» **REQUIRED WORK**: Return, from the material below, each line in which "false" occurs.
----------------------------------------
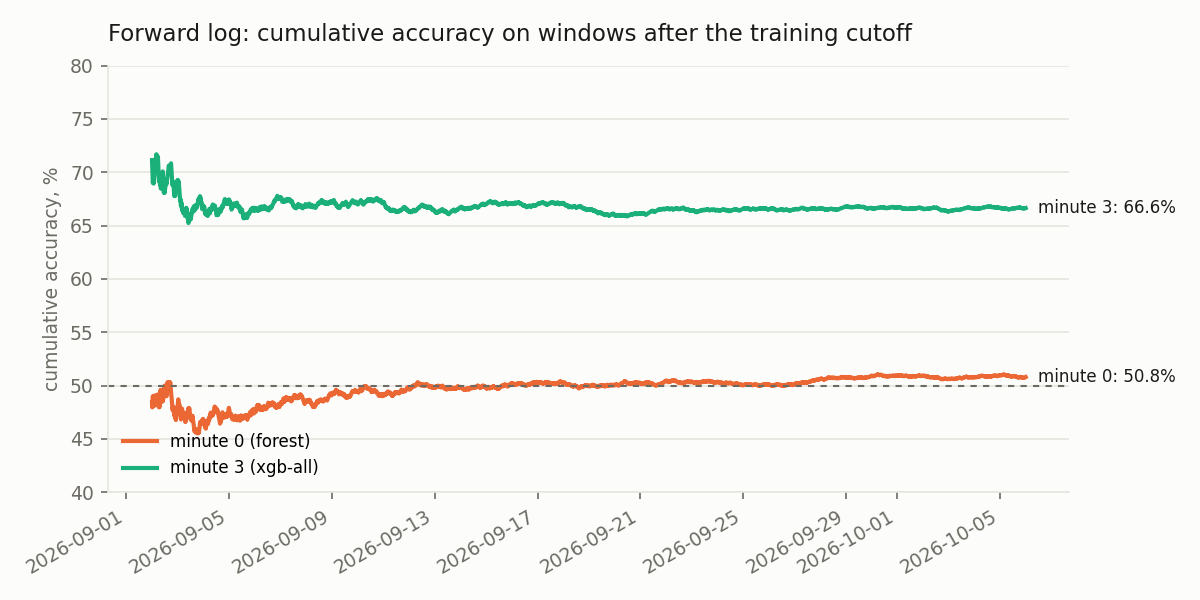
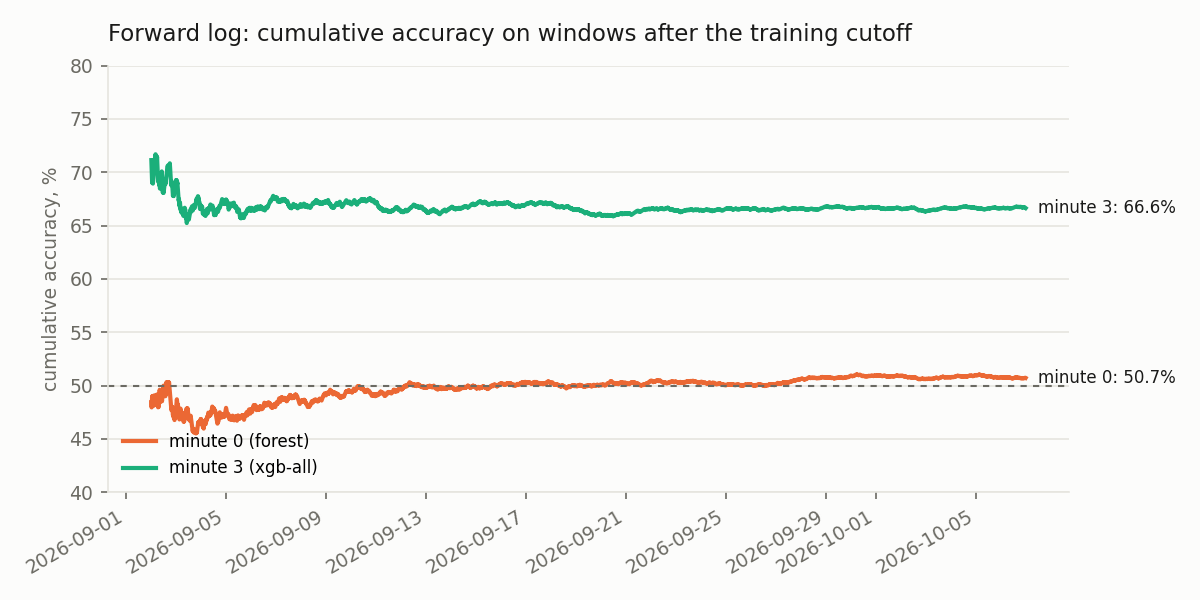
Forward log through 2026-10-06 (daily runner)

diff --git a/docs/btc_15m.md b/docs/btc_15m.md
@@ -126,12 +126,12 @@ Holdout (September 2026): 2026-09-01 to 2026-09-30.
 | 0 | forest | 2,880 | 50.94% |
 | 3 | xgb-all | 2,880 | 66.67% |
 
-Forward log (from October 2026): 2026-10-01 to 2026-10-05.
+Forward log (from October 2026): 2026-10-01 to 2026-10-06.
 
 | minute | model | windows | accuracy |
 |---|---|---|---|
-| 0 | forest | 480 | 50.00% |
-| 3 | xgb-all | 480 | 66.46% |
+| 0 | forest | 576 | 49.65% |
+| 3 | xgb-all | 576 | 66.49% |
 
 <!-- forward:end -->
 
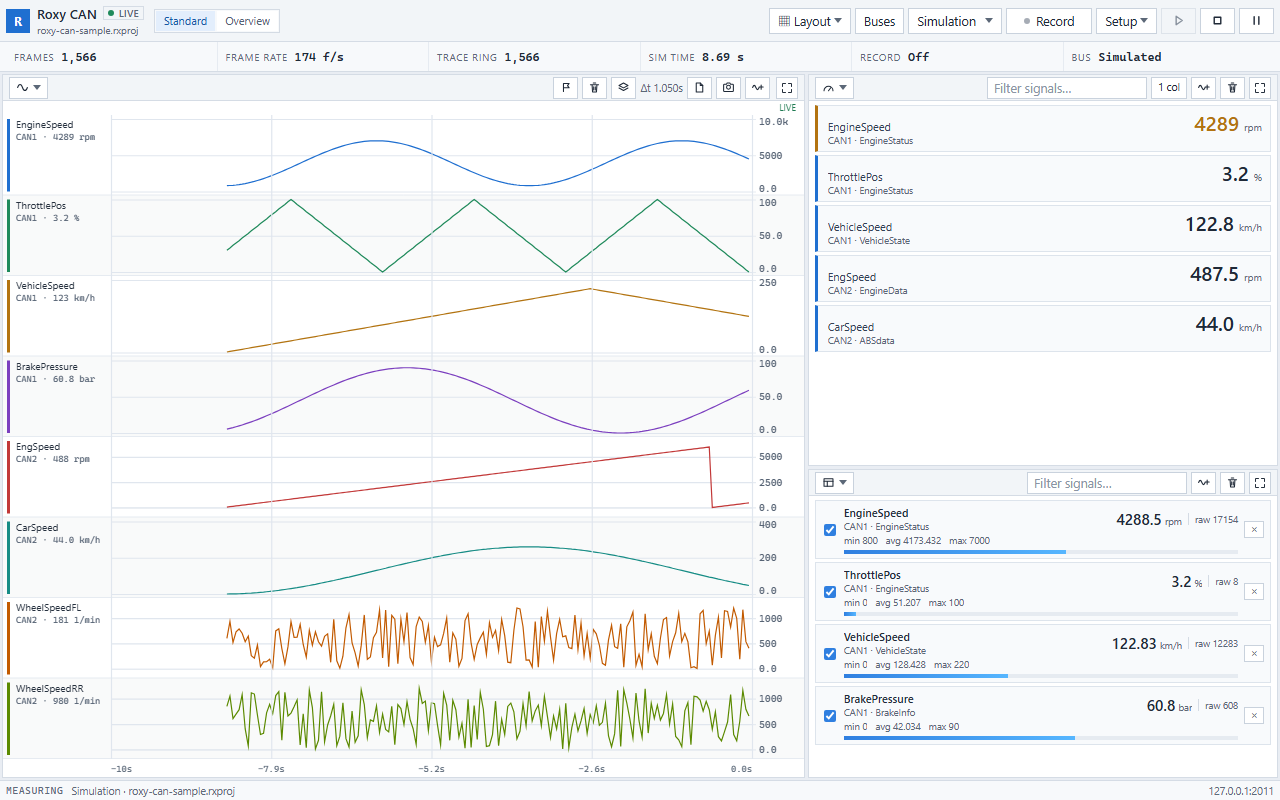
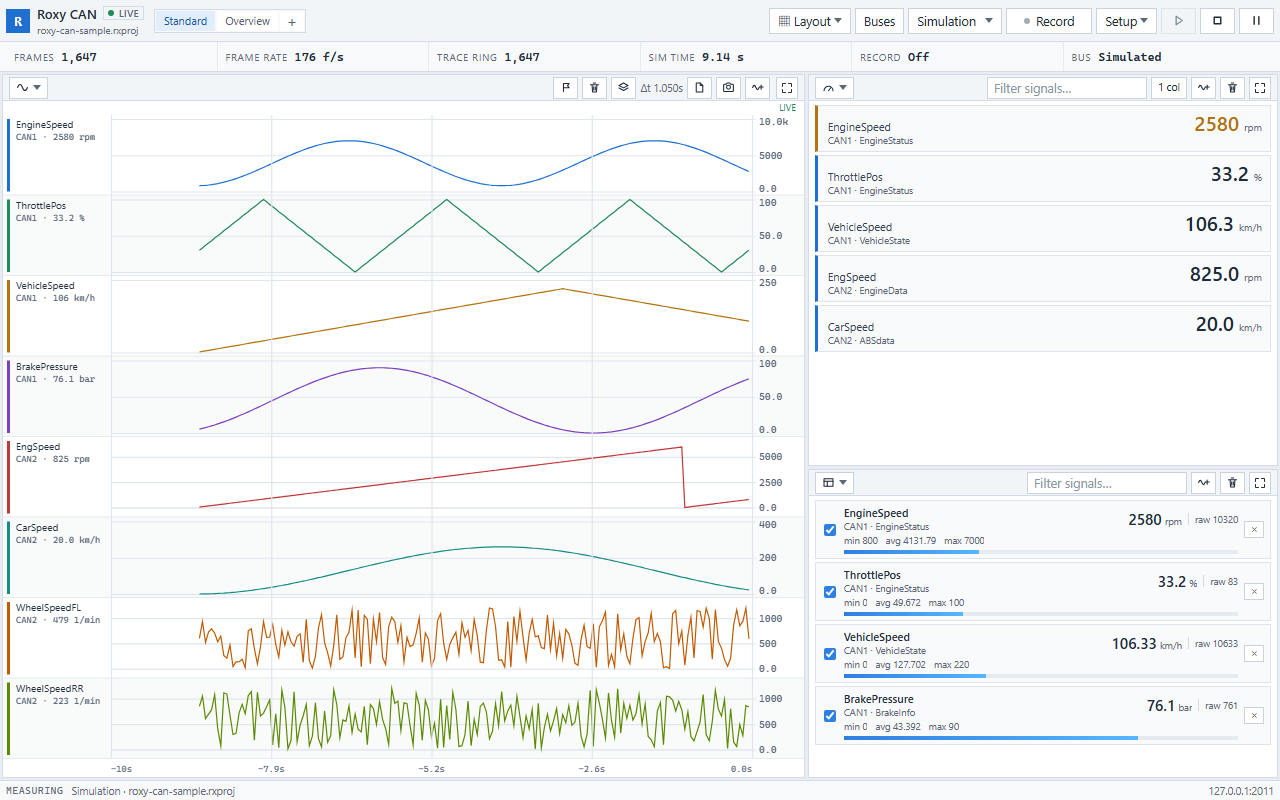
Add a Panel page button and move Edit into the top bar

diff --git a/web/src/app.tsx b/web/src/app.tsx
@@ -141,6 +141,7 @@ import {
 } from "./traceLayout";
 import {
   activePanelPage,
+  addPanelPage,
   addPanelPageFromFile,
   defaultPanelBook,
   exportPanelFile,
@@ -486,6 +487,7 @@ export function App() {
     savedView.panelBook ?? defaultPanelBook(),
   );
   const activePage = activePanelPage(panelBook);
+  const [panelEditing, setPanelEditing] = useState(false);
   // Panel pages only enter the project on Save, so their edits are dirty even
   // when the core's project flag is still clean.
   const [panelDirty, setPanelDirty] = useState(false);
@@ -1846,6 +1848,7 @@ export function App() {
       if (event.altKey && event.shiftKey && key === "p") {
         event.preventDefault();
         setShellMode((old) => (old === "panel" ? "standard" : "panel"));
+        setPanelEditing(false);
         setMaximizedSlot(null);
         return;
       }
@@ -4169,12 +4172,22 @@ export function App() {
 
   const showStandard = () => {
     setShellMode("standard");
+    setPanelEditing(false);
     setMaximizedSlot(null);
   };
 
   const showPanelPage = (id: string) => {
     updatePanelBook(selectPanelPage(panelBook, id));
     setShellMode("panel");
+    setMaximizedSlot(null);
+    setExplorerOpen(false);
+  };
+
+  const newPanelPage = () => {
+    const added = addPanelPage(panelBook);
+    updatePanelBook(added.book);
+    setShellMode("panel");
+    setPanelEditing(true);
     setMaximizedSlot(null);
     setExplorerOpen(false);
   };
@@ -4701,9 +4714,33 @@ export function App() {
               {entry.name}
             </button>
           ))}
+          <button
+            type="button"
+            class="view-add"
+            style={{ padding: "0" }}
+            title="New Panel page"
+            aria-label="New Panel page"
+            onClick={newPanelPage}
+          >
+            +
+          </button>
         </div>
         <div class="actions">
-          {shellMode !== "panel" && (
+          {shellMode === "panel" ? (
+            <button
+              type="button"
+              class={`mini topbar-edit ${panelEditing ? "on" : ""}`}
+              aria-pressed={panelEditing}
+              title={
+                panelEditing
+                  ? "Finish editing and run the Panel"
+                  : "Edit the Panel: move controls and change properties"
+              }
+              onClick={() => setPanelEditing((old) => !old)}
+            >
+              {panelEditing ? "Done" : "Edit"}
+            </button>
+          ) : (
             <MenuButton
               className="top-menu layout-menu"
               menuClass="app-menu-top layout-panel"
@@ -5276,6 +5313,8 @@ export function App() {
             actionNames={pageActionNames}
             view={pageView}
             actionContext={pageActionContext}
+            editing={panelEditing}
+            onEditing={setPanelEditing}
             onBook={updatePanelBook}
             onRun={runPanelAction}
             onToggle={togglePageSysVar}

diff --git a/web/src/components/PagePanel.tsx b/web/src/components/PagePanel.tsx
@@ -9,7 +9,6 @@ import {
   PANEL_MAX_BANDS,
   PANEL_WIDGET_KINDS,
   activePanelPage,
-  addPanelPage,
   addPanelPageFromFile,
   addPanelWidget,
   duplicatePanelPage,
@@ -1629,6 +1628,8 @@ export function PagePanel({
   actionNames,
   view,
   actionContext,
+  editing,
+  onEditing,
   onBook,
   onRun,
   onToggle,
@@ -1644,6 +1645,8 @@ export function PagePanel({
   actionNames: string[];
   view: PanelView;
   actionContext: PanelActionContext;
+  editing: boolean;
+  onEditing: (on: boolean) => void;
   onBook: (book: PanelBook) => void;
   onRun: (widget: PanelButton) => void;
   onToggle: (widget: PanelToggle, on: boolean) => void;
@@ -1653,7 +1656,6 @@ export function PagePanel({
 }) {
   const page = activePanelPage(book);
   const onPage = (next: PanelPage) => onBook(updatePanelPage(book, next));
-  const [editing, setEditing] = useState(false);
   const [fullscreen, setFullscreen] = useState(false);
   const [selected, setSelected] = useState<string | null>(null);
   const [renaming, setRenaming] = useState<{ id: string; name: string } | null>(
@@ -1763,12 +1765,12 @@ export function PagePanel({
       if (selected) {
         setSelected(null);
       } else {
-        setEditing(false);
+        onEditing(false);
       }
     };
     window.addEventListener("keydown", onKey);
     return () => window.removeEventListener("keydown", onKey);
-  }, [editing, selected]);
+  }, [editing, selected, onEditing]);
 
   useEffect(() => {
     if (!fullscreen || editing) return;
@@ -1978,12 +1980,6 @@ export function PagePanel({
     setHistory(EMPTY_HISTORY);
     setClipboard(null);
     setRenaming(null);
-  };
-
-  const newPage = () => {
-    const added = addPanelPage(book);
-    clearPageUi();
-    onBook(added.book);
   };
 
   const openPageMenu = () => {
@@ -2666,13 +2662,6 @@ export function PagePanel({
           )}
           <button
             type="button"
-            class={`mini ${editing ? "on" : ""}`}
-            onClick={() => setEditing((old) => !old)}
-          >
-            {editing ? "Done" : "Edit"}
-          </button>
-          <button
-            type="button"
             class={`mini ${fullscreen ? "on" : ""}`}
             title={fullscreen ? "Exit web fullscreen" : "Fill the browser window"}
             onClick={() => setFullscreen((old) => !old)}
@@ -3001,17 +2990,6 @@ export function PagePanel({
           )}
           {menu.kind === "page" && (
             <>
-              <button
-                type="button"
-                role="menuitem"
-                onClick={() => {
-                  setMenu(null);
-                  newPage();
-                }}
-              >
-                New page
-              </button>
-              <div class="page-menu-sep" role="separator" />
               <button
                 type="button"
                 role="menuitem"

diff --git a/web/src/styles.css b/web/src/styles.css
@@ -405,6 +405,23 @@ select:disabled {
   color: #cfe7ff;
 }
 
+.view-switch .view-add {
+  width: 24px;
+  padding: 0;
+  color: var(--muted);
+  font-size: 15px;
+}
+
+.view-switch .view-add:hover:not(:disabled) {
+  background: rgb(255 255 255 / 6%);
+  color: var(--text, #d9e3ef);
+}
+
+.topbar-edit {
+  height: 26px;
+  padding: 0 10px;
+}
+
 .buses-button {
   display: inline-flex;
   align-items: center;

diff --git a/docs/usage.md b/docs/usage.md
@@ -191,9 +191,9 @@ roxy-can -h                               完整帮助
 
 ## Panel（操作页）
 
-- 顶栏的 **Standard / 页名** 就是模式与页面切换：Standard 一项，后面每个 Panel 页各一项（一页是 `Standard | Overview`，两页就是 `Standard | Overview | Page 2`，共三个标签）。点击页名进入 Panel 并切到该页；键盘 ←/→ 切换（Home/End 到首尾）。画布上方不再另放页签。Edit 下页眉左侧 **⋯** 是页面操作菜单（New page / Rename / Duplicate / Import / Export / Delete；至少保留一页），重命名在页眉就地输入。**含控件的页删除要再点一次确认**（空页直接删），避免误删后撤销不回来。每页有自己的画幅尺寸和控件，切换页面会清空选区、撤销历史和剪贴板，但保留 Edit 模式。
+- 顶栏的 **Standard / 页名** 就是模式与页面切换：Standard 一项，后面每个 Panel 页各一项（一页是 `Standard | Overview`，两页就是 `Standard | Overview | Page 2`，共三个标签）。点击页名进入 Panel 并切到该页；键盘 ←/→ 切换（Home/End 到首尾）。画布上方不再另放页签。顶栏页名后的 **+** 新建一页并直接进入编辑；Edit 下页眉左侧 **⋯** 是当前页的操作菜单（Rename / Duplicate / Import / Export / Delete；至少保留一页），重命名在页眉就地输入。**含控件的页删除要再点一次确认**（空页直接删），避免误删后撤销不回来。每页有自己的画幅尺寸和控件，切换页面会清空选区、撤销历史和剪贴板，但保留 Edit 模式。
 - 顶栏 **Standard / 页名** 进入操作页：固定画布默认 **1280×720**，始终显示 **8px 网格线**；画幅 W×H 在未选中控件时显示于右侧 Panel 属性，按 8px 取整，缩小到会把控件挤出画布时会拒绝；窗口不够大时画布出现滚动条，不缩放、不重排。控件尺寸变化时按钮/数值的字号与内边距按控件大小自适应，长标签省略显示，不需要手工调字号。
-- **Edit** 进入编辑：右侧 **Properties** 栏常驻（栏头显示当前控件类型或 Panel），点控件显示控件属性，点空白显示 **Panel** 属性（画幅 W×H 与控件数），切换选区时画布宽度不变。**+ Add** 菜单添加 Button / Value / Bar / Gauge / Lamp / Toggle / Setpoint，拖动控件移动、拖右下角缩放，位置和尺寸实时吸附网格；最小尺寸按类型，重叠的落点会被拒绝。编辑时控件不触发动作。
+- 顶栏 **Edit / Done**（Panel 模式下占用 Standard 里 Layout 的位置）进入/退出编辑：右侧 **Properties** 栏常驻（栏头显示当前控件类型或 Panel），点控件显示控件属性，点空白显示 **Panel** 属性（画幅 W×H 与控件数），切换选区时画布宽度不变。**+ Add** 菜单添加 Button / Value / Bar / Gauge / Lamp / Toggle / Setpoint，拖动控件移动、拖右下角缩放，位置和尺寸实时吸附网格；最小尺寸按类型，重叠的落点会被拒绝。编辑时控件不触发动作。
 - 选中控件后右侧属性栏按类型编辑：**Button** 的 **On click** 二选一、互斥——**Send message**（一次发一条 CAN / FlexRay / Ethernet / SOME/IP 报文；CAN 可填 raw 或目录报文，目录报文与 FR/ETH 已知帧可按物理值编码；FR 只注入本会话，ETH/SOME/IP 有实时口时从端口发出，否则只注入本会话；SOME/IP 按 service/method 列出 ARXML 字段，数字/字符串/枚举分别输入，没有描述时退回 `name=value`，union 用 `name.$selector`）或 **Script action**（动作名 + 可选数值参数）；**Value** 填 Source（信号 key、`derived:Name` 或 `sysvar:ns::name`）与小数位，只读显示实时值；**Bar / Gauge** 填 Source、最小值/最大值与小数位，按比例填充并同样可用 **Color bands**；**Lamp** 填 Source、点亮阈值（Lit at or above）与点亮颜色，源值达到阈值时亮起；**Toggle** 填系统变量名，显示 ON/OFF 并写 1/0；**Setpoint** 先选 Target（SysVar 或信号），再填目标、小数位与步进（Step），输入后按 Enter/失焦写入，按对应后端的量程夹取，并可带值触发同名脚本动作。**Color bands** 在所有只读控件上一致：按升序添加上限（`≤`）并为每段选 Neutral / OK / Warning / Critical，可再加一条 `above` 兜底最高段，只改数字/填充颜色、不改卡片底色。属性栏里的 **Duplicate** 与 **Delete** 复制/删除控件。
 - 页面文件：Edit 下页眉 **⋯ → Export page** 把当前页下载成 `.rxpanel`（带格式与版本，不含控件 id），**⋯ → Import page…** 在浏览器里读取文件并作为新页面追加（名称自动去重）。导入严格校验画幅、控件类型、最小尺寸与重叠，任何一条不合格都给出提示且不改动现有页面。
 - 编辑快捷键：**Ctrl+C / Ctrl+V** 复制粘贴（自动找空位并选中副本），**Ctrl+Z** 撤销、**Ctrl+Shift+Z** 或 **Ctrl+Y** 重做（工具条右侧是 ↶ / ↷ 图标按钮），**Delete** 删除选中控件。不做手动微调与对齐工具，位置和尺寸都吸附网格。

diff --git a/README.md b/README.md
@@ -26,7 +26,7 @@ Spec / SOME/IP / Write 都是单实例页面，可放进任意槽位。入口与
 - **DBC 解码**：复用报文只解当前那一组；值表显示枚举文本；浮点信号按位模式解码并带类型标记。
 - **帧模型**：经典 CAN、CAN FD（变长载荷至 64 字节、BRS / ESI）、错误帧、远程帧。Trace 的 Flags 列统一给帧类型，错误行与远程行有底色。
 - **观测面板与布局**：Trace、Messages、Messages stats、Rate、Signals、Monitor、Data、State、Bus load、Spec、SOME/IP、Write 都是单实例页面，用页眉菜单放进 Focus / Split / Main + side / Quad 的任意槽位；选一个已在别处的面板会交换两个槽位，Move to 直接移动当前页。Trace/Messages 有独立过滤与选择；Monitor/Data 页眉可按信号、帧、PDU 或总线过滤，行可拖动排序（行序随工程保存）；Data/Signals 可跨总线勾选信号，Signals 还支持 **Read**（只订阅、不画 lane，游标处读数），信号列表按帧收起，帧头 **All / None** 可批量增删可见信号，曲线一次加入超过 8 条会先确认，页眉相机图标把当前图表导出为带游标注的 PNG；Messages 行可展开查看解码信号（按需解码），长帧可先过滤并只渲染前 50 条。
-- **Panel 操作页**：顶栏 **Standard / 页名** 同时做模式和页面切换（Standard 后每个 Panel 页一项，两页就是三个标签）；每页独立画幅与控件；固定画布默认 1280×720、始终显示 8px 网格，Edit 下页眉 **⋯** 菜单新建/复制/重命名/删除页面并改画幅尺寸，用 **+ Add** 菜单添加 Button / Value / Bar / Gauge / Lamp / Toggle / Setpoint 控件，拖动/缩放吸附网格；Button 的 **On click** 二选一——**Send message**（发一条 CAN / FlexRay / Ethernet / SOME/IP 报文；已知帧可按物理值编码；SOME/IP 按 service/method 字段列表填值）或 **Script action**（`on panel_action("…")`，可带数值参数），Value 只读显示信号/派生/SysVar 并可按升序上限给数字分段染色，Bar / Gauge 按 min/max 填充并复用同一套色段，Lamp 在源值达到阈值时点亮（颜色可选），Toggle 写 SysVar 0/1，Setpoint 写 SysVar 或 DBC 信号并按所属后端的量程夹取；页面以 `.rxpanel` 文档存进工程文件，打开工程时自动合并回 Panel；也可单独 **Export** / **Import**（严格校验）。**Fullscreen** 覆盖应用外壳但保持浏览器窗口、画布居中不缩放。
+- **Panel 操作页**：顶栏 **Standard / 页名** 同时做模式和页面切换（Standard 后每个 Panel 页一项，两页就是三个标签），页名后的 **+** 新建页并进入编辑；每页独立画幅与控件；固定画布默认 1280×720、始终显示 8px 网格，**Edit / Done 在 Panel 模式下占用 Standard 里 Layout 的位置**，Edit 下页眉 **⋯** 菜单复制/重命名/删除页面并改画幅尺寸，用 **+ Add** 菜单添加 Button / Value / Bar / Gauge / Lamp / Toggle / Setpoint 控件，拖动/缩放吸附网格；Button 的 **On click** 二选一——**Send message**（发一条 CAN / FlexRay / Ethernet / SOME/IP 报文；已知帧可按物理值编码；SOME/IP 按 service/method 字段列表填值）或 **Script action**（`on panel_action("…")`，可带数值参数），Value 只读显示信号/派生/SysVar 并可按升序上限给数字分段染色，Bar / Gauge 按 min/max 填充并复用同一套色段，Lamp 在源值达到阈值时点亮（颜色可选），Toggle 写 SysVar 0/1，Setpoint 写 SysVar 或 DBC 信号并按所属后端的量程夹取；页面以 `.rxpanel` 文档存进工程文件，打开工程时自动合并回 Panel；也可单独 **Export** / **Import**（严格校验）。**Fullscreen** 覆盖应用外壳但保持浏览器窗口、画布居中不缩放。
 - **Trace**：虚拟滚动（几十万行的过滤结果照样流畅），payload 字节搜索、信号值条件（`Name>10`）、精确地址（`id:1AB` / `slot:13`）、时间范围、列头排序、右键"Filter this ID"、行游标 A/B 与 Δt 读数、点一行选中后用 ↑/↓ 走行、Ctrl+C 复制；窄槽位自动隐藏低优先列。
 - **总线负载与规格监视**：按总线给线上一帧占时加权的负载与帧率（1 s 滚动窗）、60 s 负载曲线、错误帧计数；Specification 把实测流量与数据库声明逐条对账——Unknown / Dlc / Cycle / Missing 四类判定，容差与宽限可调，可导出 CSV。
 - **Interactive Generator（节点中心）**：DBC 报文按声明周期发送，按信号拖物理值或直接改 hex；每个信号可添加 Ramp / Sine / Step / Random / Triangle / Counter 激励。条目在 **Setup → Generator…** 里按总线编辑，行上标出所属 DBC 节点；新建默认不发送，发不发逐条由你决定，信号激励用可搜索列表添加。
----------------------------------------
» **YOUR SOLUTION**:
+  const [panelEditing, setPanelEditing] = useState(false);
   const [panelDirty, setPanelDirty] = useState(false);
+        setPanelEditing(false);
+    setPanelEditing(false);
+    setExplorerOpen(false);
     setExplorerOpen(false);
-  const [editing, setEditing] = useState(false);
   const [fullscreen, setFullscreen] = useState(false);
-        setEditing(false);
+        onEditing(false);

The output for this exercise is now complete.